Though the cost of food and drinks is pretty high in this area due to it being such a popular tourist spot, just wandering around the area and looking at the pretty little homes, cafes and shops that make up this part of town is fun.
We treated ourselves to dinner at a cute little Italian restaurant on our last night here which was lovely and didn’t quite break the bank balance, so it’s always worth checking out the menu first.
One of the best ways of seeing the city sights is by boat and there are plenty to choose from at the Nyhavn harbour area.
We went on a Netto boat, which again was free with the Copenhagen City Card. The boats have pre-recorded guided tours and thankfully you sit inside the boat, in a heated area – though I imagine they can take the glass roof off in summer which would be ideal for taking photographs of the scenic views.
As you sail, you can admire the moored yachts, imposing neoclassical architecture and gothic churches that compose the grand city, while you have the audio tour headset on telling you all about Danish history.
The Little Mermaid
People say a fleeting trip to see the Little Mermaid should be on every first-timer’s visit to Copenhagen, so like any other tourist, we got off the ‘hop on hop off’ bus here. I have to say it was very underwhelming, and quite literally just a statue! It’s quite far away from everything else and if you aren’t on a bus or boat tour that goes past it, I personally wouldn’t bother.
Wandering through the free-spirited “green” commune known as Freetown Christiania was one of the highlights of the trip for me. It has a very spooky feel and exploring this hippie town of alternative people is literally like taking a trip to another world where norms and laws of a regular society do not apply.
It used to be a military zone until the 1970s, when a group of hippies occupied the area and created their own set of society rules. Old army barracks have been renovated and converted into practical spaces such as workshops, cafes, galleries and homes and today around 1000 people live in this alternative car-free area.
It’s a weird and slightly confusing mix of DIY houses, nature, museums, art galleries, shops, workshops, music venues, and cheap organic eateries. The area is vibrant, but at the same time very tired with a gritty edge that feels a million miles away from modern civilisation.
Marijuana is legal within this Freetown and freely available all along the aptly named Pusher Street and because of this no photography is allowed in this area, however, exploring Christiania is definitely an adventure not to be missed!
Design Museum Denmark

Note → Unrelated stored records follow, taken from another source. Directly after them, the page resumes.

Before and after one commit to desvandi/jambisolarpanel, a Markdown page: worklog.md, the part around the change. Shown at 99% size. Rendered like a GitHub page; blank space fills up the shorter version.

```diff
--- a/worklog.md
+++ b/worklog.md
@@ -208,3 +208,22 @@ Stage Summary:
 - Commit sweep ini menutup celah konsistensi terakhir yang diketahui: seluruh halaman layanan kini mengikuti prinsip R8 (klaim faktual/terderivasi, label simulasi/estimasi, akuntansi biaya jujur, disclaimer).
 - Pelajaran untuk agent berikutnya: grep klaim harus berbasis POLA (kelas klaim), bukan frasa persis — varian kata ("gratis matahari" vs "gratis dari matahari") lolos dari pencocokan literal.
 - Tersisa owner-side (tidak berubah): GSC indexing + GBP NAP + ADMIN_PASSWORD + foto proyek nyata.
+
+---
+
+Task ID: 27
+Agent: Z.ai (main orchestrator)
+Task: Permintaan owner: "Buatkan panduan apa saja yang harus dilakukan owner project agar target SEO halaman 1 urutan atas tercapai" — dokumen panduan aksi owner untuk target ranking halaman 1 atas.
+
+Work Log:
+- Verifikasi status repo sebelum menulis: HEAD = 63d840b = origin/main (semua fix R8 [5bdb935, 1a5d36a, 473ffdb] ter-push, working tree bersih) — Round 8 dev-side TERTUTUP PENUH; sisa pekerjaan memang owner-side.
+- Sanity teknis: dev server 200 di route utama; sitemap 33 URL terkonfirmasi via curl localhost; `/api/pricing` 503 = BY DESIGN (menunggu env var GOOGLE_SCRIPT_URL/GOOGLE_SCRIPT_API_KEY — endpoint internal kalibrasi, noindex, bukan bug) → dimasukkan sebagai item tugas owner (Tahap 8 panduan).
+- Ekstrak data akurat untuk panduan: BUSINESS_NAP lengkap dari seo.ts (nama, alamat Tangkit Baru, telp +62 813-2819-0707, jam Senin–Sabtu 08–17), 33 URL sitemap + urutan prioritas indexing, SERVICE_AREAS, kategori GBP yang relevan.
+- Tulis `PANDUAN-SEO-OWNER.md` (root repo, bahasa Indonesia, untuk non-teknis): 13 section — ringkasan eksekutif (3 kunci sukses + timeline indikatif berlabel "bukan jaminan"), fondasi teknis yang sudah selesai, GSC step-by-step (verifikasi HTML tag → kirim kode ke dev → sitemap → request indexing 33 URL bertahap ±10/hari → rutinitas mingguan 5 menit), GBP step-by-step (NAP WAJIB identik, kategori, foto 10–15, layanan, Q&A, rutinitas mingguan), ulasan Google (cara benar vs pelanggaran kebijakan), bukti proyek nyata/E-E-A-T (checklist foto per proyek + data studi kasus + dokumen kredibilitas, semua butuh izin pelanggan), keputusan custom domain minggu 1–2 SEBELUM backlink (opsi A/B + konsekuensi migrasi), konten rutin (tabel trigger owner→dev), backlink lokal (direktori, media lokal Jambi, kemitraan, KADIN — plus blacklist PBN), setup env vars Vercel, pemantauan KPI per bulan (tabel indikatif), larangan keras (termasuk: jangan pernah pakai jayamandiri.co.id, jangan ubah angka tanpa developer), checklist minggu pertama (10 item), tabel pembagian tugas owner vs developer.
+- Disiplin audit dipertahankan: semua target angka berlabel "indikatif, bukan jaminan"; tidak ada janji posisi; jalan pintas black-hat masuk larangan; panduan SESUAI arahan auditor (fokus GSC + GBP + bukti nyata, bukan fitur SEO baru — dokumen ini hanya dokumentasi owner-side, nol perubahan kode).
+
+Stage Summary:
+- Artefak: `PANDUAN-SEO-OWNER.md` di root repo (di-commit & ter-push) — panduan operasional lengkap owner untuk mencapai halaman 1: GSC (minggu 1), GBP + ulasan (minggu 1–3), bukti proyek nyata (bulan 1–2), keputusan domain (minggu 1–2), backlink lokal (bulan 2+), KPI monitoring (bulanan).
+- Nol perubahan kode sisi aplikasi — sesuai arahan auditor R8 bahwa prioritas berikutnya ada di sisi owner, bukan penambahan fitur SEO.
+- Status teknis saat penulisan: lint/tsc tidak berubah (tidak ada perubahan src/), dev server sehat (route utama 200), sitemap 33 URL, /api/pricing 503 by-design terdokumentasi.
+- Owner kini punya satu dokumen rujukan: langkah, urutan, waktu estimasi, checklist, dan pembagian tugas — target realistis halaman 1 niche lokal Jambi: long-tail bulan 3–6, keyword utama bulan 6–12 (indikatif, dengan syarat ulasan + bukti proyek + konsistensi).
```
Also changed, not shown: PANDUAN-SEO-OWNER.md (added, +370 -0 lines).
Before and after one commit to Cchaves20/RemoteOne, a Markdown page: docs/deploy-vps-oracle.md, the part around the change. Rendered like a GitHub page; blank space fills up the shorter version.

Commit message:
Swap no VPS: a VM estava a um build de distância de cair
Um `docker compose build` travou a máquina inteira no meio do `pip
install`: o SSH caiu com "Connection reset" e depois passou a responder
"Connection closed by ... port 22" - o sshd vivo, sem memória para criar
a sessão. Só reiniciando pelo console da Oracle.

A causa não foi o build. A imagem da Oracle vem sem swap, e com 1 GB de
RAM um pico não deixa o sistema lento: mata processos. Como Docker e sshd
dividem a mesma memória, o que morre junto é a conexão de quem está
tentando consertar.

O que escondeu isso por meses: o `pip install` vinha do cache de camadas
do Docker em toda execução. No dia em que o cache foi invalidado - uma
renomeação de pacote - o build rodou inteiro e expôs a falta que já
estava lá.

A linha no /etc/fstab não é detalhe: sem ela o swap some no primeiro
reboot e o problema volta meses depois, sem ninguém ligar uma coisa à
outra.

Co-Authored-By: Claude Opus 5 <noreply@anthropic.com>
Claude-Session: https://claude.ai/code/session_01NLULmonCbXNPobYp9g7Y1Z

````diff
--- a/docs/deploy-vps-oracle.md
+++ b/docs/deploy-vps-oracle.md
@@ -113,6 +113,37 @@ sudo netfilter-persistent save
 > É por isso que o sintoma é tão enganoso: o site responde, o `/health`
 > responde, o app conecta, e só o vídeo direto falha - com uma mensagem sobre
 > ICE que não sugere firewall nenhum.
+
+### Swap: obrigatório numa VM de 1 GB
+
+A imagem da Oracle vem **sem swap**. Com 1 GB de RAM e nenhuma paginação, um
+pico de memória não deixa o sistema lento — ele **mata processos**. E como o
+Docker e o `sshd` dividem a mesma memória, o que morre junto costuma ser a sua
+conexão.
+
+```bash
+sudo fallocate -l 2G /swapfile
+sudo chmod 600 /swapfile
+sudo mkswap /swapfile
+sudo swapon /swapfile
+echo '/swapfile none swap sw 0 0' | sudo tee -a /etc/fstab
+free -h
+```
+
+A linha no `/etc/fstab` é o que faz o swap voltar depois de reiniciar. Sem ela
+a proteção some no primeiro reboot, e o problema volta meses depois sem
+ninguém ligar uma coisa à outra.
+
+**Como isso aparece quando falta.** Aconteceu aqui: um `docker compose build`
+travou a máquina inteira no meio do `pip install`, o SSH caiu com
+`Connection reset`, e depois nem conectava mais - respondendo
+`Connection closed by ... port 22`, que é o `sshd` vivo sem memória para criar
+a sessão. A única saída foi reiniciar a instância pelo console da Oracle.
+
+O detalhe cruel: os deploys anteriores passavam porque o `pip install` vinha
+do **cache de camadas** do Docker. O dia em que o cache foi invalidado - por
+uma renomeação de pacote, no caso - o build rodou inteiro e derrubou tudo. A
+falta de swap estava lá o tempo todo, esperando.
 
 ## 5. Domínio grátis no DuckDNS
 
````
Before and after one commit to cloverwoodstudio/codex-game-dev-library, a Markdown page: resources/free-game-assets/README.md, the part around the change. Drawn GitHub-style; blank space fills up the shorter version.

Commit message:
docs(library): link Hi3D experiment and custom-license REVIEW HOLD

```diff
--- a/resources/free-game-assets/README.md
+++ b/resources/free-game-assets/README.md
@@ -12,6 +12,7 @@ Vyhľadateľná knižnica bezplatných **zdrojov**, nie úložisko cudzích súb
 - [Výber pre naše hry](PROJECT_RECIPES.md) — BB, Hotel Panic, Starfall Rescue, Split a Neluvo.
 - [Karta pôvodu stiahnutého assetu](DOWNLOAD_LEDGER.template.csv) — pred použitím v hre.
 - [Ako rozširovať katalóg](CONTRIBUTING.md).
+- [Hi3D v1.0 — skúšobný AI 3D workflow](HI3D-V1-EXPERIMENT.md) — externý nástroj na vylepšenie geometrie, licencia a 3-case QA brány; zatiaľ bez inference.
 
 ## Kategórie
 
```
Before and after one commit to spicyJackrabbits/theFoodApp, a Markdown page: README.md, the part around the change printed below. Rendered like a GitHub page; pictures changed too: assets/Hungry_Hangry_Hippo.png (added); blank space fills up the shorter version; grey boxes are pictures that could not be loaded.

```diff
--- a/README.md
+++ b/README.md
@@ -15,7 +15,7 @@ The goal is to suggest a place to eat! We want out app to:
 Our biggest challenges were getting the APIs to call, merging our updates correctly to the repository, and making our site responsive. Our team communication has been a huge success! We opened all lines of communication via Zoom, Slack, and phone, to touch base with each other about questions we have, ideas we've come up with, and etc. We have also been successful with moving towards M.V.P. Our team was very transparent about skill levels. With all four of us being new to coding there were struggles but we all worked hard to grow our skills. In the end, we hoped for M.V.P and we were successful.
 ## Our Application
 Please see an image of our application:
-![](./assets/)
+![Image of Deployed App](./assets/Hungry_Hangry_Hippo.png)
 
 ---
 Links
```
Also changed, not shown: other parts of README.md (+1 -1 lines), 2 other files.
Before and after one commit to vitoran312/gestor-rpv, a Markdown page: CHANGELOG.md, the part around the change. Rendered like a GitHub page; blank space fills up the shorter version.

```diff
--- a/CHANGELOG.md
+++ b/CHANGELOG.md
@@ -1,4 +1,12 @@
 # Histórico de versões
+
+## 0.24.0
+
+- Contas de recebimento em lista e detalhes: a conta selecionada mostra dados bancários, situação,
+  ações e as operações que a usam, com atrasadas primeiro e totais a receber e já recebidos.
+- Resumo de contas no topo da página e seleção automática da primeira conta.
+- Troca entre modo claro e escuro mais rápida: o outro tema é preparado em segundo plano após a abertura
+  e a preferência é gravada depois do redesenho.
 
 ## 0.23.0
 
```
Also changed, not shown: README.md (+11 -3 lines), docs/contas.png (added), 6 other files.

We only made it here with minutes to spare, but they very kindly let us in anyway (be aware that last entry is 30 minutes before the museum closes). We whizzed around in record time but unfortunately didn’t get all the way round.
If you want to see some unbelievably cool Scandi design, then this is place you need to be!
Again, this is free entry with the Copenhagen City Card.
We also went to a pop-up exhibition that was on while we were there and again it was free entry with the CC Card, so keep an eye out for those.
If you love minimalistic Scandi design and all things arty farty, this vibrant city will not disappoint!
We tried to do and see as much as we could in 72 hours, but this is a city I’d definitely visit again – probably during the summer months when it’s a lot warmer though! We went in April last year and temperatures were as low as -2 degrees celcius in the evenings so you definitely need to pack some thermals!
Have you been to Copenhagen? Is there anything I’ve missed in this guide? Please share it in the comments below.
If you missed the vlog and would like a closer look at the Freetown, Design Museum and Nyhavn, you can watch it down below.